While local education authorities may have autonomy in allocating budgets to CSE (as in Ghana under SHEP), they may not always be involved in developing the curriculum, so cannot ensure the inclusion of locally relevant content. Nonetheless, teachers in all four countries are encouraged by central and local authorities to adapt the curriculum to meet the specific needs of their students, based on the local context. However, not all teachers are sufficiently equipped or comfortable with the material to be able to adapt it to their settings:

These materials need to be appropriate for… For example, if they were distributed here in Pucallpa City, they could be used without any inconvenience, but if they are distributed in rural or indigenous areas, then there would be an issue of contextualization, which would require that the teachers work to adapt the materials. And in reality, this is what doesn’t happen. The teachers do not manage to do it, they themselves comment that not all of them have mastered the methodology to do the adaptation, the contextualization. [NGO representative, Ucayali, Peru]

Therefore, there is a need for official adaptations of the curriculum to different cultural contexts, in terms of content as well as language in some countries. In countries like Ghana and Kenya with a multitude of local languages, it is not expected or feasible that the curriculum be translated into all languages. However, in countries like Peru dominated by a few major languages (Spanish, Quechua, Aymara), official translation into these languages can facilitate curriculum adoption. Several key informants in Guatemala and Peru stressed the importance of making curricula and materials available in local languages. Although some teaching on HIV has been adapted from the official curriculum to the needs of different regions in Guatemala, and some CSE content has reportedly been adapted to rural areas in Peru, overall, culturally specific materials are lacking. As a Guatemalan Ministry of Health representative puts it:
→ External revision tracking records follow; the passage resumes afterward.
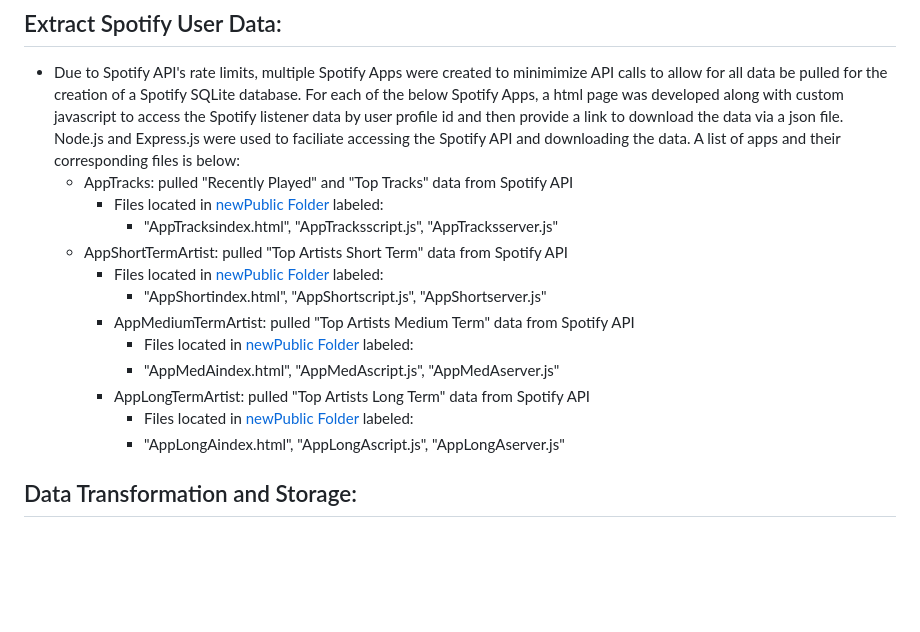
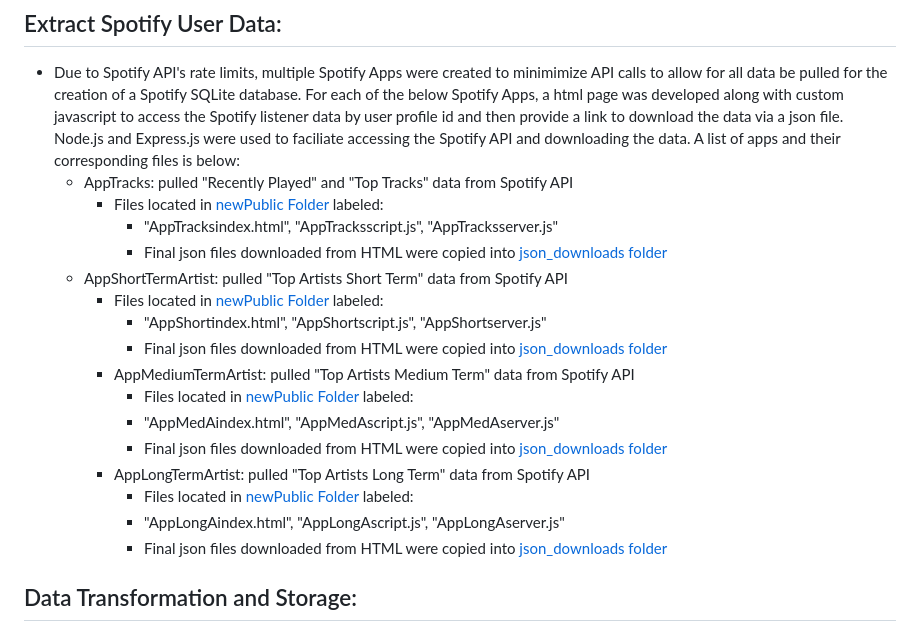
Before and after one commit to mbz4b8/project3group2, a Markdown page: Spotify_Data/DataREADME.md, the part around the change. Rendered like a GitHub page; blank space fills up the shorter version.

```diff
--- a/Spotify_Data/DataREADME.md
+++ b/Spotify_Data/DataREADME.md
@@ -12,15 +12,19 @@ This README provides a comprehensive guide on how to pull data from the Spotify
   - AppTracks: pulled "Recently Played" and "Top Tracks" data from Spotify API
     - Files located in [newPublic Folder](https://github.com/mbz4b8/project3group2/tree/main/Spotify_Data/Data_to_SQL/newPublic) labeled:
       - "AppTracksindex.html", "AppTracksscript.js", "AppTracksserver.js"
+      - Final json files downloaded from HTML were copied into [json_downloads folder](https://github.com/mbz4b8/project3group2/tree/main/Spotify_Data/Data_to_SQL/json_downloads)
   - AppShortTermArtist: pulled "Top Artists Short Term" data from Spotify API
     - Files located in [newPublic Folder](https://github.com/mbz4b8/project3group2/tree/main/Spotify_Data/Data_to_SQL/newPublic) labeled:
       - "AppShortindex.html", "AppShortscript.js", "AppShortserver.js"
+      - Final json files downloaded from HTML were copied into [json_downloads folder](https://github.com/mbz4b8/project3group2/tree/main/Spotify_Data/Data_to_SQL/json_downloads)
     - AppMediumTermArtist: pulled "Top Artists Medium Term" data from Spotify API
       - Files located in [newPublic Folder](https://github.com/mbz4b8/project3group2/tree/main/Spotify_Data/Data_to_SQL/newPublic) labeled:
       - "AppMedAindex.html", "AppMedAscript.js", "AppMedAserver.js"
+      - Final json files downloaded from HTML were copied into [json_downloads folder](https://github.com/mbz4b8/project3group2/tree/main/Spotify_Data/Data_to_SQL/json_downloads)
     - AppLongTermArtist: pulled "Top Artists Long Term" data from Spotify API
       - Files located in [newPublic Folder](https://github.com/mbz4b8/project3group2/tree/main/Spotify_Data/Data_to_SQL/newPublic) labeled:
       - "AppLongAindex.html", "AppLongAscript.js", "AppLongAserver.js"
+      - Final json files downloaded from HTML were copied into [json_downloads folder](https://github.com/mbz4b8/project3group2/tree/main/Spotify_Data/Data_to_SQL/json_downloads)
 
 ## Data Transformation and Storage:
 - Run the "Import Spotify API data to SQL" file in Jupyter notebook.
```
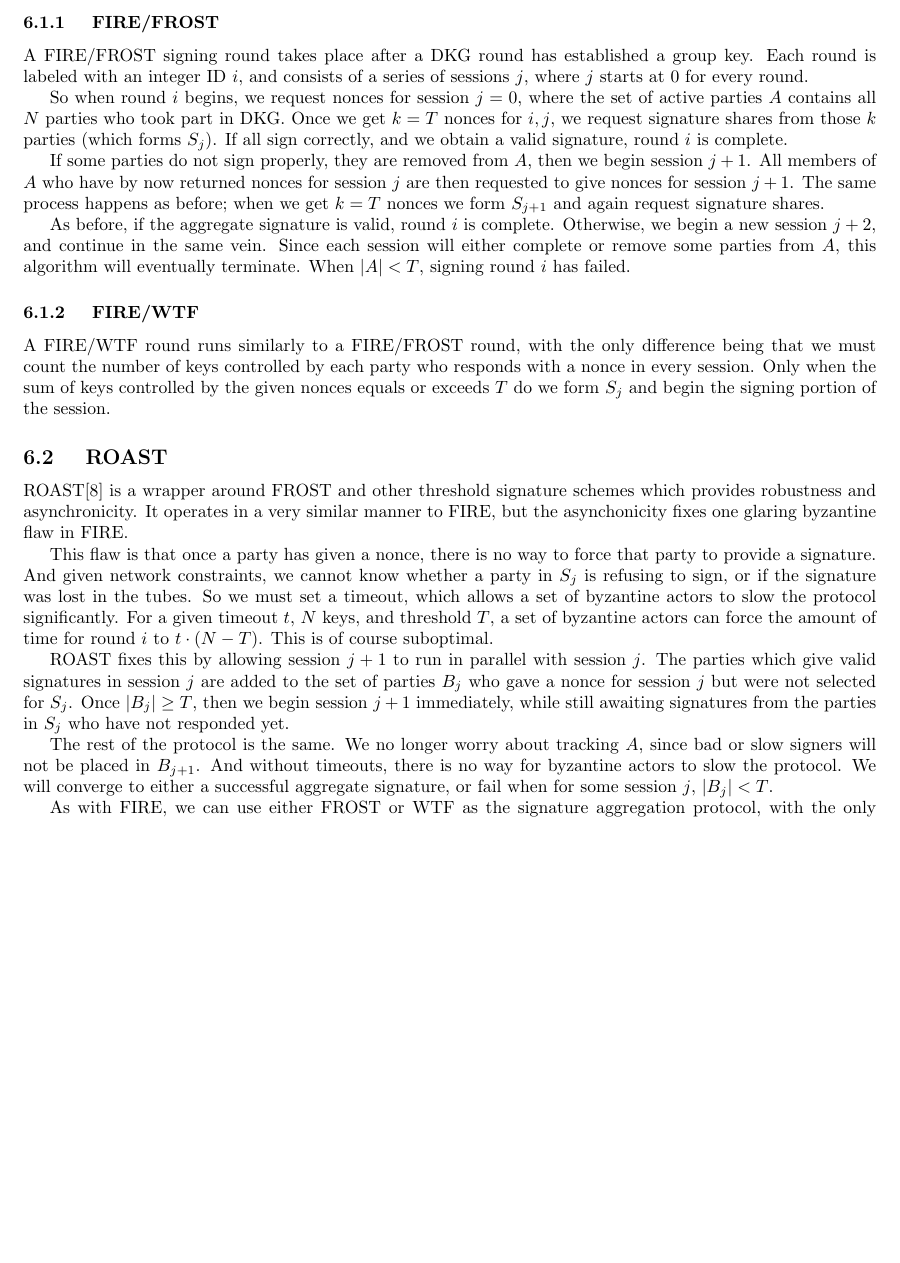
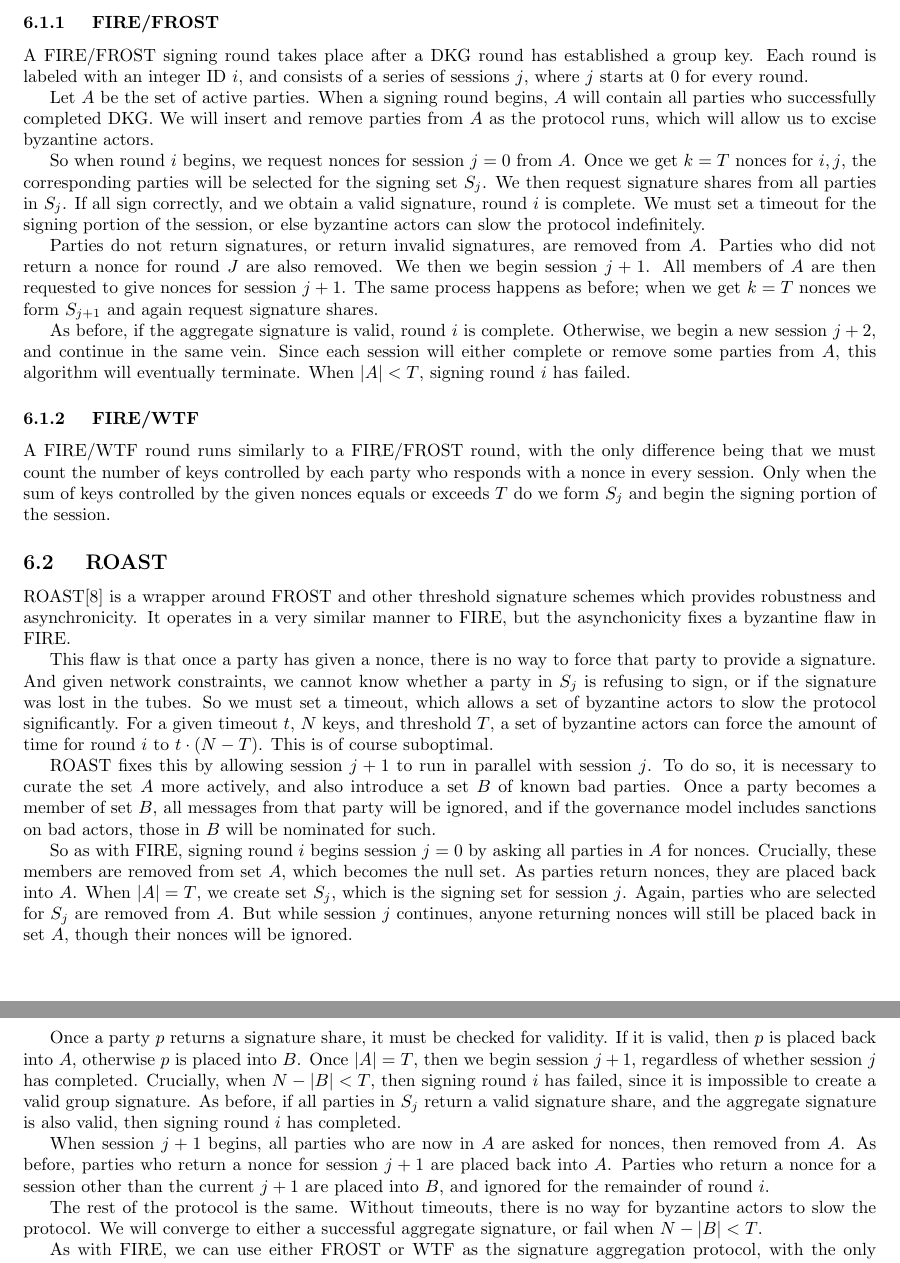
Before and after one commit to Trust-Machines/wsts, a LaTeX document (wtf.tex): part of page 8 of 9 before the commit and two parts of pages 8 and 9 of 10 after it, the two joined at a grey line, cut so that both start at the same text, the shorter picture padded with empty space. Compiled offline with pdfLaTeX.

Commit message:
clean up robustness section

```diff
--- a/wtf.tex
+++ b/wtf.tex
@@ -453,9 +453,11 @@ In addition to WTF, here we also present FROST Interactive Robustness Extension
 
 A FIRE/FROST signing round takes place after a DKG round has established a group key.  Each round is labeled with an integer ID $i$, and consists of a series of sessions $j$, where $j$ starts at $0$ for every round.
 
-So when round $i$ begins, we request nonces for session $j = 0$, where the set of active parties $A$ contains all $N$ parties who took part in DKG.  Once we get $k = T$ nonces for $i,j$, we request signature shares from those $k$ parties (which forms $S_j$).  If all sign correctly, and we obtain a valid signature, round $i$ is complete.
+Let $A$ be the set of active parties.  When a signing round begins, $A$ will contain all parties who successfully completed DKG.  We will insert and remove parties from $A$ as the protocol runs, which will allow us to excise byzantine actors.
 
-If some parties do not sign properly, they are removed from $A$, then we begin session $j+1$.  All members of $A$ who have by now returned nonces for session $j$ are then requested to give nonces for session $j+1$.  The same process happens as before; when we get $k = T$ nonces we form $S_{j+1}$ and again request signature shares.
+So when round $i$ begins, we request nonces for session $j = 0$ from $A$.  Once we get $k = T$ nonces for $i,j$, the corresponding parties will be selected for the signing set $S_j$.  We then request signature shares from all parties in $S_j$.  If all sign correctly, and we obtain a valid signature, round $i$ is complete.  We must set a timeout for the signing portion of the session, or else byzantine actors can slow the protocol indefinitely.
+
+Parties do not return signatures, or return invalid signatures, are removed from $A$.  Parties who did not return a nonce for round $J$ are also removed.  We then we begin session $j+1$.  All members of $A$ are then requested to give nonces for session $j+1$.  The same process happens as before; when we get $k = T$ nonces we form $S_{j+1}$ and again request signature shares.
 
 As before, if the aggregate signature is valid, round $i$ is complete.  Otherwise, we begin a new session $j+2$, and continue in the same vein.  Since each session will either complete or remove some parties from $A$, this algorithm will eventually terminate.  When $|A| < T$, signing round $i$ has failed.
 
@@ -470,13 +472,19 @@ A FIRE/WTF round runs similarly to a FIRE/FROST round, with the only difference
   ROAST
 }
 
-ROAST\cite{roast} is a wrapper around FROST and other threshold signature schemes which provides robustness and asynchronicity.  It operates in a very similar manner to FIRE, but the asynchonicity fixes one glaring byzantine flaw in FIRE.
+ROAST\cite{roast} is a wrapper around FROST and other threshold signature schemes which provides robustness and asynchronicity.  It operates in a very similar manner to FIRE, but the asynchonicity fixes a byzantine flaw in FIRE.
 
 This flaw is that once a party has given a nonce, there is no way to force that party to provide a signature.  And given network constraints, we cannot know whether a party in $S_j$ is refusing to sign, or if the signature was lost in the tubes.  So we must set a timeout, which allows a set of byzantine actors to slow the protocol significantly.  For a given timeout $t$, $N$ keys, and threshold $T$, a set of byzantine actors can force the amount of time for round $i$ to $t \cdot (N - T)$.  This is of course suboptimal.
 
-ROAST fixes this by allowing session $j+1$ to run in parallel with session $j$.  The parties which give valid signatures in session $j$ are added to the set of parties $B_j$ who gave a nonce for session $j$ but were not selected for $S_j$.  Once $|B_j| \geq T$, then we begin session $j+1$ immediately, while still awaiting signatures from the parties in $S_j$ who have not responded yet.
+ROAST fixes this by allowing session $j+1$ to run in parallel with session $j$.  To do so, it is necessary to curate the set $A$ more actively, and also introduce a set $B$ of known bad parties.  Once a party becomes a member of set $B$, all messages from that party will be ignored, and if the governance model includes sanctions on bad actors, those in $B$ will be nominated for such.
 
-The rest of the protocol is the same.  We no longer worry about tracking $A$, since bad or slow signers will not be placed in $B_{j+1}$.  And without timeouts, there is no way for byzantine actors to slow the protocol.  We will converge to either a successful aggregate signature, or fail when for some session $j$, $|B_j| < T$.
+So as with FIRE, signing round $i$ begins session $j = 0$ by asking all parties in $A$ for nonces.  Crucially, these members are removed from set $A$, which becomes the null set.  As parties return nonces, they are placed back into $A$.  When $|A| = T$, we create set $S_j$, which is the signing set for session $j$.  Again, parties who are selected for $S_j$ are removed from $A$.  But while session $j$ continues, anyone returning nonces will still be placed back in set $A$, though their nonces will be ignored.
+
+Once a party $p$ returns a signature share, it must be checked for validity.  If it is valid, then $p$ is placed back into $A$, otherwise $p$ is placed into $B$.  Once $|A| = T$, then we begin session $j+1$, regardless of whether session $j$ has completed.  Crucially, when $N - |B| < T$, then signing round $i$ has failed, since it is impossible to create a valid group signature.  As before, if all parties in $S_j$ return a valid signature share, and the aggregate signature is also valid, then signing round $i$ has completed.
+
+When session $j+1$ begins, all parties who are now in $A$ are asked for nonces, then removed from $A$.  As before, parties who return a nonce for session $j+1$ are placed back into $A$.  Parties who return a nonce for a session other than the current $j+1$ are placed into $B$, and ignored for the remainder of round $i$.
+
+The rest of the protocol is the same.  Without timeouts, there is no way for byzantine actors to slow the protocol.  We will converge to either a successful aggregate signature, or fail when $N - |B| < T$.
 
 As with FIRE, we can use either FROST or WTF as the signature aggregation protocol, with the only difference being how we count the nonces when determining if we have a set of possible signers.
 
```
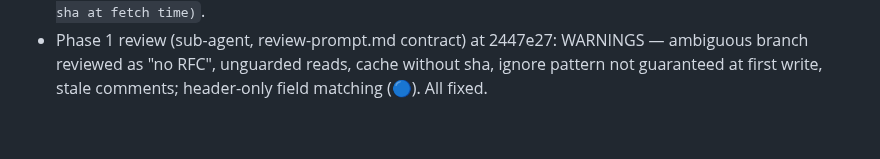
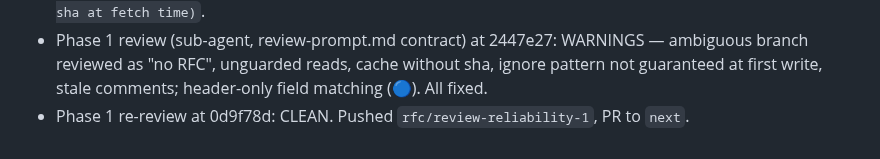
Before and after one commit to dohrm/claude-rules, a Markdown page: .work/review-reliability/rfc.md, the part around the change. Rendered like a GitHub page.

Commit message:
chore(rfc): log phase 1 review

```diff
--- a/.work/review-reliability/rfc.md
+++ b/.work/review-reliability/rfc.md
@@ -200,3 +200,4 @@ consuming repo running Tier 3, first piloted on temper-altern.
 - Phase 1 review (sub-agent, review-prompt.md contract) at 2447e27: WARNINGS — ambiguous
   branch reviewed as "no RFC", unguarded reads, cache without sha, ignore pattern not
   guaranteed at first write, stale comments; header-only field matching (🔵). All fixed.
+- Phase 1 re-review at 0d9f78d: CLEAN. Pushed `rfc/review-reliability-1`, PR to `next`.
```
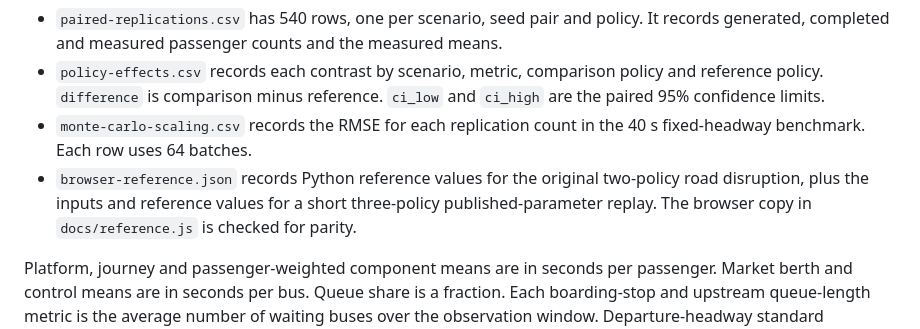
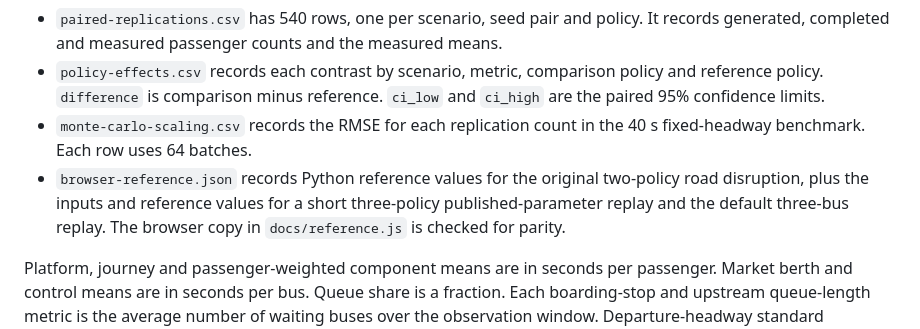
Before and after one commit to amri0faz31/bus-corridor-simulator, a Markdown page: data/README.md, the part around the change. Rendered like a GitHub page.

Commit message:
docs(demo): explain the three departures and boarding window

```diff
--- a/data/README.md
+++ b/data/README.md
@@ -5,6 +5,6 @@ The main scenario uses five mean link times in seconds (104, 98, 85, 71, 69) fro
 - `paired-replications.csv` has 540 rows, one per scenario, seed pair and policy. It records generated, completed and measured passenger counts and the measured means.
 - `policy-effects.csv` records each contrast by scenario, metric, comparison policy and reference policy. `difference` is comparison minus reference. `ci_low` and `ci_high` are the paired 95% confidence limits.
 - `monte-carlo-scaling.csv` records the RMSE for each replication count in the 40 s fixed-headway benchmark. Each row uses 64 batches.
-- `browser-reference.json` records Python reference values for the original two-policy road disruption, plus the inputs and reference values for a short three-policy published-parameter replay. The browser copy in `docs/reference.js` is checked for parity.
+- `browser-reference.json` records Python reference values for the original two-policy road disruption, plus the inputs and reference values for a short three-policy published-parameter replay and the default three-bus replay. The browser copy in `docs/reference.js` is checked for parity.
 
 Platform, journey and passenger-weighted component means are in seconds per passenger. Market berth and control means are in seconds per bus. Queue share is a fraction. Each boarding-stop and upstream queue-length metric is the average number of waiting buses over the observation window. Departure-headway standard deviations are in seconds. The notebook regenerates all four exports.
```
Also changed, not shown: README.md (+2 -2 lines), USER_GUIDE.md (+12 -23 lines), figures/demo-holding-preview.png.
This is a deficiency of the National Curriculum, which is, let’s say, generalized and standardized for a country that has considerable diversity. Even Huehuetenango has nine Mayan ethnic groups, so each one with their own customs, traditions, their own culture. I think it would be really good if each region could adapt the curriculum according to their daily reality. [Ministry of Health official, Huehuetenango, Guatemala]

Stakeholder participation in curriculum development

The inclusion of young people in curriculum development is also key to ensuring the content is adequately tailored to their needs. Moreover, including young people at an early stage may encourage their engagement with the material and enhance their views of themselves as agents of their own change [6, 8]. According to a Ghanaian youth representative:

“There should be increased and meaningful engagement of young people in all these processes, because this essentially is about young people and so they should be involved actively throughout these processes. More importantly, we should move beyond making commitments and putting these things in documents. We should take those concrete steps that will ensure that we have better health outcomes for young people. Their health is not just beneficial to them as young people, it is equally essential for the nation in its quest for development.” [Youth-focused NGO representative, Accra, Ghana]

In Ghana, young people reported that although they are consulted on policy issues and curriculum development, their views on curriculum development are not sufficiently taken into consideration. Similarly, in Peru, informants complained that young people’s voices are collected by the government, but are rarely incorporated into CSE guidelines or other documents. In Guatemala, curriculum design is also top-down, taking little account of the perspectives and needs of the student population. Kenya’s curriculum review is perhaps the most consultative, drawing on input from a wide range of stakeholders, including adolescents, gathered together through public meetings throughout the country:

“[We involve] all the major groups in Kenya… and then we have the NGOs… now the various education NGOs, we have health NGOs involved in that, the civil society organizations, and we try to have a few adolescents represented—last time we got a few, actually that is what I missed on, there are a few who were represented. Adolescents and adolescent organizations.” [Ministry of Health, Nairobi, Kenya]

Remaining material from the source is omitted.